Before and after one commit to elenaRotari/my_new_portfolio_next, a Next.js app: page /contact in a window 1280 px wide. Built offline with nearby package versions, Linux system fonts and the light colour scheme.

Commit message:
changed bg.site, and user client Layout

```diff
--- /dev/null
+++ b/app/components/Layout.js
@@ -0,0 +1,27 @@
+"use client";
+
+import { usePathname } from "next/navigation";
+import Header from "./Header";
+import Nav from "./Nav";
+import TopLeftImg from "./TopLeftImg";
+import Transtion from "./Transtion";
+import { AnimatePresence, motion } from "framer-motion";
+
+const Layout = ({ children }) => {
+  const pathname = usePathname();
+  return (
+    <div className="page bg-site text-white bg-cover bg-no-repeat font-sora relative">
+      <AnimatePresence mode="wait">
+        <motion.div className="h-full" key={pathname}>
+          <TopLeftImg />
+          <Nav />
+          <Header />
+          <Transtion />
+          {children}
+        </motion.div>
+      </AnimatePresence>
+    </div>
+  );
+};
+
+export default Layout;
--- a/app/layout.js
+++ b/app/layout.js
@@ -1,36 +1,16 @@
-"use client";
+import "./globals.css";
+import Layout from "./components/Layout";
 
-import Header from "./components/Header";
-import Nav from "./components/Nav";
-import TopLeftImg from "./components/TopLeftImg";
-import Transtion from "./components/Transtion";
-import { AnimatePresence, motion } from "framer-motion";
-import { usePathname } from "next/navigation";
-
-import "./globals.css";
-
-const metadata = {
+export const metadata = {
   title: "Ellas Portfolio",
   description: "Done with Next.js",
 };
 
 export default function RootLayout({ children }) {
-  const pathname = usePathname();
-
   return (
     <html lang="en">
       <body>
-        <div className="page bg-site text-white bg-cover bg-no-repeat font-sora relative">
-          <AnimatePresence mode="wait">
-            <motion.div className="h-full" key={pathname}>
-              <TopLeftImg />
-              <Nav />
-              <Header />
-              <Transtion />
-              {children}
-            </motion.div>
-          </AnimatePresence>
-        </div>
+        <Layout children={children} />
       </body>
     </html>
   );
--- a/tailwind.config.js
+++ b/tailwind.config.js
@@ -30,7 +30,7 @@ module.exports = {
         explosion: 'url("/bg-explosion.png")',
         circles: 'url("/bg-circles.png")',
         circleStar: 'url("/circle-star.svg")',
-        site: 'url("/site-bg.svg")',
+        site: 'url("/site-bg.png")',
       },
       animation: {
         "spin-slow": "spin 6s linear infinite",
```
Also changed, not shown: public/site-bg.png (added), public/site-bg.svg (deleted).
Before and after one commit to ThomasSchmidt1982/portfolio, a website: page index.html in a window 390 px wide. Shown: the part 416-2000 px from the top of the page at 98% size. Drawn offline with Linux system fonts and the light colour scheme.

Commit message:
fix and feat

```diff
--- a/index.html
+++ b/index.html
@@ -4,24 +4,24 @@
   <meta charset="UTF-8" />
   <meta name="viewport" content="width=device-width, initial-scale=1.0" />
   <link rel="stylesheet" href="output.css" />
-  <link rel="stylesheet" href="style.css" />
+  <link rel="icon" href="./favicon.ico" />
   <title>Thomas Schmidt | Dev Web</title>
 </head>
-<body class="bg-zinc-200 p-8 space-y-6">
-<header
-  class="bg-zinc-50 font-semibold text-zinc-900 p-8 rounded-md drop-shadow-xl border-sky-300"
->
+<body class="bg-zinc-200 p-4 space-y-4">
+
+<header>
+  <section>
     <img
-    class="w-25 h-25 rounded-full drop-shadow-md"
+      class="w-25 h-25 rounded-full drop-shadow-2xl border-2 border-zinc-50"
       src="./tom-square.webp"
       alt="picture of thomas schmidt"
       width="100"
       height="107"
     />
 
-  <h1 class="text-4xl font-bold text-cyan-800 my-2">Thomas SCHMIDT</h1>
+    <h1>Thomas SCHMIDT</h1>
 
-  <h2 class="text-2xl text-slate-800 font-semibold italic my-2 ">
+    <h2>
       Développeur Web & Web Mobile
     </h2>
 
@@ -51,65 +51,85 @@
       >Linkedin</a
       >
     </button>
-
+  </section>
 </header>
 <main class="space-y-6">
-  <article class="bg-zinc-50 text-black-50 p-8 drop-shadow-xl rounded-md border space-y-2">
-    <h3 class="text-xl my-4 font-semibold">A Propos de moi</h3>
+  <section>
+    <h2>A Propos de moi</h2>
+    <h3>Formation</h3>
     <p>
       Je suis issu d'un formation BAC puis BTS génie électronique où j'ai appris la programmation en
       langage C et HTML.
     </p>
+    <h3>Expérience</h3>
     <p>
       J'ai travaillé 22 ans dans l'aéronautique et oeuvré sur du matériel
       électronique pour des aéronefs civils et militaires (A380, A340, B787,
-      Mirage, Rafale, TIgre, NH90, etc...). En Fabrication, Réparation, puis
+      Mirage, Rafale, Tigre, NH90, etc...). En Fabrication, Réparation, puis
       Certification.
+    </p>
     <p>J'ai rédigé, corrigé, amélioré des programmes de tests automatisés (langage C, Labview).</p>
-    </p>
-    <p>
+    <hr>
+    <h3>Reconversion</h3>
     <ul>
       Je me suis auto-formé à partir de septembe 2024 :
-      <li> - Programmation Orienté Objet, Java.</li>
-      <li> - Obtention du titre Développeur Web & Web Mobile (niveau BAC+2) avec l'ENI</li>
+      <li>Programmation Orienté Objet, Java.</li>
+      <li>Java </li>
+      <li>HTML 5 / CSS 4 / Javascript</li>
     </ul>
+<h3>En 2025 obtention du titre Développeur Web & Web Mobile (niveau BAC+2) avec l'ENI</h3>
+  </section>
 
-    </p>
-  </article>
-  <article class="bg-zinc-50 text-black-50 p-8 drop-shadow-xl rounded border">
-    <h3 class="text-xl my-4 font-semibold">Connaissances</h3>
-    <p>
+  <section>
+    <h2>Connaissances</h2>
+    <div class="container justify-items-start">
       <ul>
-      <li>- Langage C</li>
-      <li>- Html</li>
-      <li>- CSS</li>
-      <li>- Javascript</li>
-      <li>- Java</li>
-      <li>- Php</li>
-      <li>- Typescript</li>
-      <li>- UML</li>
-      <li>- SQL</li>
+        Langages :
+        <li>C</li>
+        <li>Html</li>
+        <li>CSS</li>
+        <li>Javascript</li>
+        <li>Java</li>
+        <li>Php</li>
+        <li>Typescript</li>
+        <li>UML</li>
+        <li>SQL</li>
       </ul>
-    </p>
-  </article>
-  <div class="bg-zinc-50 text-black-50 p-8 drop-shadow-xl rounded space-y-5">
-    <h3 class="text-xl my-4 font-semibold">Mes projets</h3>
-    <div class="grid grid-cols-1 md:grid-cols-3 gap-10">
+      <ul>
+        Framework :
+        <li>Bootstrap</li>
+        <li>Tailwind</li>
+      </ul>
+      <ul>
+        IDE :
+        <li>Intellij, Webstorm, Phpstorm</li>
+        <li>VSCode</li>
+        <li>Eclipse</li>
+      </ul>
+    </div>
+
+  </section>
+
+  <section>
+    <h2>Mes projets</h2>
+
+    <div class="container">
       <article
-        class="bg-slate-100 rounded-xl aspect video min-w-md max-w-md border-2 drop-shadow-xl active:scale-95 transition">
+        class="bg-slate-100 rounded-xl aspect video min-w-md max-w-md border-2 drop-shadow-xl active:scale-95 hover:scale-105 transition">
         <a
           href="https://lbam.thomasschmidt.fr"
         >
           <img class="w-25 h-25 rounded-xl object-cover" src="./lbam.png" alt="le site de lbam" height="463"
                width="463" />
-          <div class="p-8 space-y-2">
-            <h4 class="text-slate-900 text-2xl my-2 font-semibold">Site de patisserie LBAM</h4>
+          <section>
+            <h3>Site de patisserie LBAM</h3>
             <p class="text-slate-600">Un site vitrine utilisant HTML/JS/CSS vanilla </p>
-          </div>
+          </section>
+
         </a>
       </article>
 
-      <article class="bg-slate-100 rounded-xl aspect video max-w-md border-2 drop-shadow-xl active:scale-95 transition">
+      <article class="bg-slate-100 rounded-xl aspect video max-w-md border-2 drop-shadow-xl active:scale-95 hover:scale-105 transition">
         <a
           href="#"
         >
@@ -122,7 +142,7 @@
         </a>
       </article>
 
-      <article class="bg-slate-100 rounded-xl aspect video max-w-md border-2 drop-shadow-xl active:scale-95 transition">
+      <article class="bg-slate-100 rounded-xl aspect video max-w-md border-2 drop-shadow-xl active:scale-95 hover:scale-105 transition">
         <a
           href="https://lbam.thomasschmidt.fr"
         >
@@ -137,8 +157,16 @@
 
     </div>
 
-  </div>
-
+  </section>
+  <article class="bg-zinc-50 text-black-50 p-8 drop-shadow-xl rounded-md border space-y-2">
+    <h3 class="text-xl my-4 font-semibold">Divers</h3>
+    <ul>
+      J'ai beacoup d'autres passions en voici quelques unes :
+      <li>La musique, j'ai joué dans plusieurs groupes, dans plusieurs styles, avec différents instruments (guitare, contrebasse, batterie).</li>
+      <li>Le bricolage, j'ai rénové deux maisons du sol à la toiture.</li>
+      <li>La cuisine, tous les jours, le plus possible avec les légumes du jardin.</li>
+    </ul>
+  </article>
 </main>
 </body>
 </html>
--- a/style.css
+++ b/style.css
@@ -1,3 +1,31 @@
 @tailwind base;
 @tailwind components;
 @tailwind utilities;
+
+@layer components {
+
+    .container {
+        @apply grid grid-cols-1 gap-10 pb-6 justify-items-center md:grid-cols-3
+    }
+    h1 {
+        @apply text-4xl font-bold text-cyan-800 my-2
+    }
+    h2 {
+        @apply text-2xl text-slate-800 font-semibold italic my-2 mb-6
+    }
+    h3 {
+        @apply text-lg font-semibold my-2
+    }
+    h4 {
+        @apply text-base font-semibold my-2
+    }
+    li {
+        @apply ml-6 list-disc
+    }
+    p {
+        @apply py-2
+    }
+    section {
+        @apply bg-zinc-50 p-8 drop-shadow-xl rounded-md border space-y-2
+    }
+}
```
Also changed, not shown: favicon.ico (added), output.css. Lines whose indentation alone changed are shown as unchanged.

- - - -

Task prompt: Go through the data above and return each line containing the string "semibold".

Response below:
-  class="bg-zinc-50 font-semibold text-zinc-900 p-8 rounded-md drop-shadow-xl border-sky-300"
-  <h2 class="text-2xl text-slate-800 font-semibold italic my-2 ">
-    <h3 class="text-xl my-4 font-semibold">A Propos de moi</h3>
-    <h3 class="text-xl my-4 font-semibold">Connaissances</h3>
-    <h3 class="text-xl my-4 font-semibold">Mes projets</h3>
-            <h4 class="text-slate-900 text-2xl my-2 font-semibold">Site de patisserie LBAM</h4>
+    <h3 class="text-xl my-4 font-semibold">Divers</h3>
+        @apply text-2xl text-slate-800 font-semibold italic my-2 mb-6
+        @apply text-lg font-semibold my-2
+        @apply text-base font-semibold my-2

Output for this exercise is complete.